The regulation of the lac operon became further understood by using two copies of the operon sequences in one cell. Although E. coli are haploid organisms, scientists use a plasmid called the F-factor to bring an additional copy of gene sequences into the cell, while the other copy is on the genomic E. coli chromosome. This results in a partial diploid in E. coli.
The F-factor is extra-chromosomal DNA that is capable of being either a free plasmid or integrated into the host bacterial chromosome. This switching is accomplished by IS elements where unequal crossing over can recombine the F-factor and adjacent DNA sequences (genes) in and out of the host chromosome. Researchers have used this genetic tool to create partial diploids (merozygotes) that allow them to test the regulation with different combinations of different mutations in one cell. For example, the F-factor copy may have a lacIS mutation while the genomic copy might have an OC mutation. How would this cell respond to the presence/absence of lactose (or glucose)? This partial diploid can be used to determine that lacIS is dominant to lacI+, which in turn is dominant to lacI–. It can also be used to show the OC mutation only acts in cis- while the lacI mutation can act in trans- .
Consider the question posed above: A cell with a copy of the lac operon from an F-factor has the IS mutation, whereas the genomic copy has an OC mutation. How would this cell respond to the presence/absence of lactose (or glucose)?
The IS mutation encodes a form of the protein cannot bind allolactose and therefore continues to recognize the operator, even when lactose is present. However, the genomic copy of the operator OC is mutated to a sequence that is no longer recognized by the lac repressor.

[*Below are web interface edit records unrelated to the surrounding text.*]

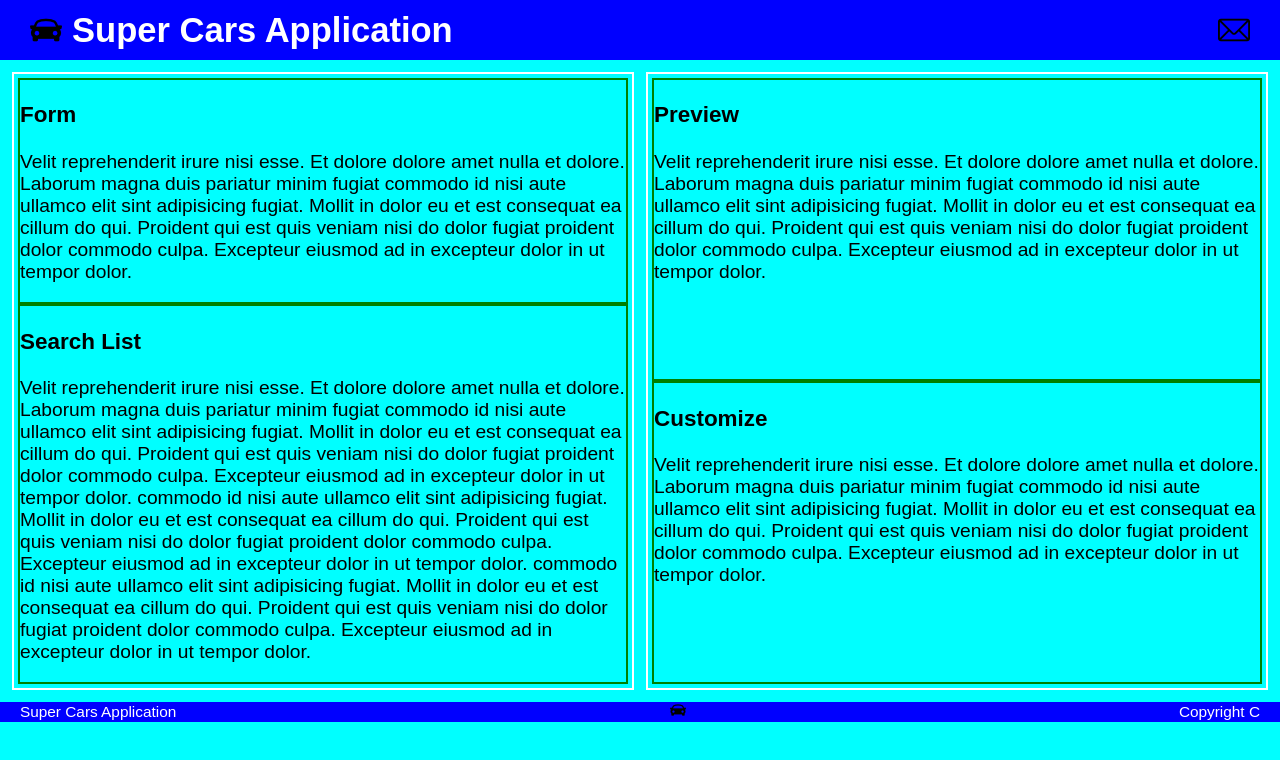
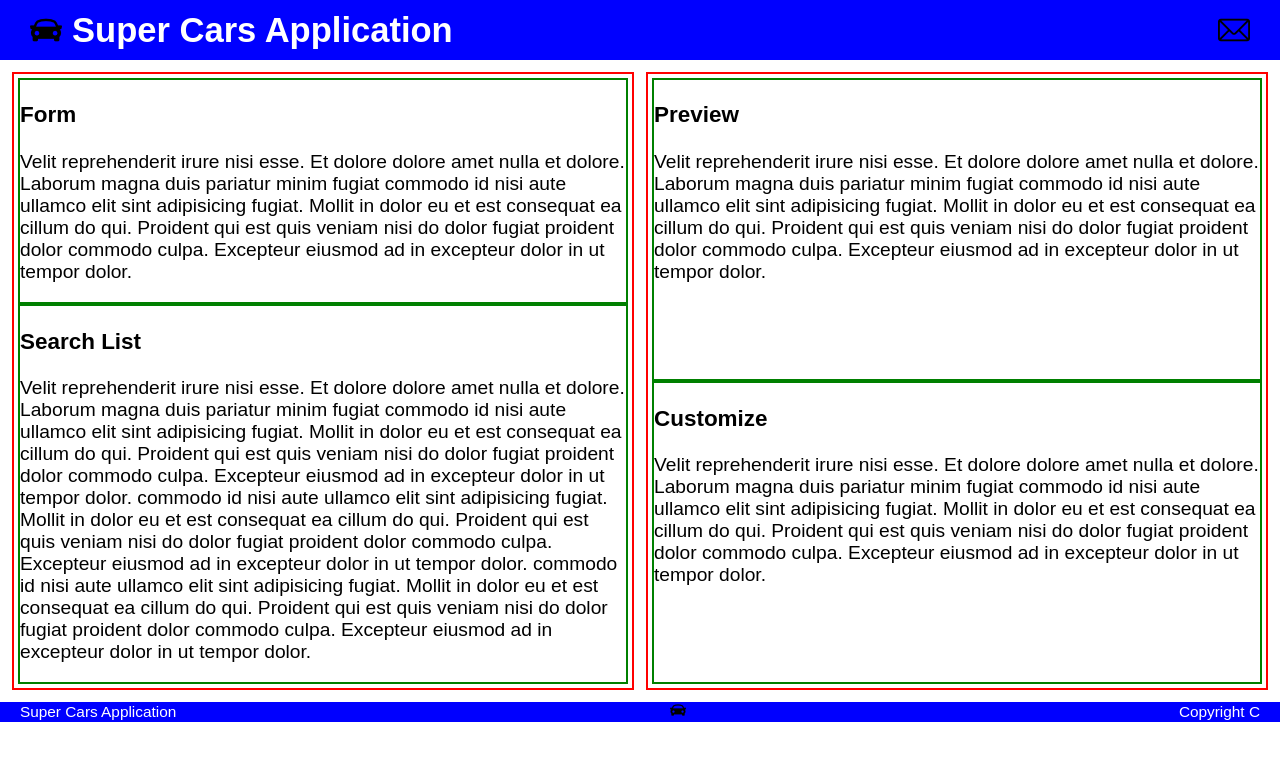
Before and after one commit to devszark/web-app-t, an Angular app: page / in a window 1280 px wide. Shown: the top 760 px of the page. Built offline with nearby package versions, Linux system fonts and the light colour scheme.

Commit message:
Content in center

```diff
--- a/src/app/app.component.css
+++ b/src/app/app.component.css
@@ -1,17 +1,16 @@
 
 
 .content {
-    /* border: solid 2px red; */
     display: flex;
     flex-direction: row;
     padding: 6px;
     align-items: left;
     max-width: 1400px;
-    /* justify-content: center; */
+    margin: auto;
 }
 
 .column {
-    border: solid 2px white;
+    border: solid 2px red;
     margin: 6px;
     padding: 4px;
     display: flex;
--- a/src/styles.css
+++ b/src/styles.css
@@ -1,7 +1,7 @@
 /* You can add global styles to this file, and also import other style files */
 body {
     margin: 0;
-    background-color: aqua;
+    /* background-color: aqua; */
     font-family: Arial, Helvetica, sans-serif;
     font-size: 120%;
 }
```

For this reason, the lacZYA genes in the genomic lac operon will be continuously expressed in this cell, because lacI repressor will not be able to bind this sequence.
Contributors and Attributions
Dr. Todd Nickle and Isabelle Barrette-Ng (Mount Royal University) The content on this page is licensed under CC SA 3.0 licensing guidelines.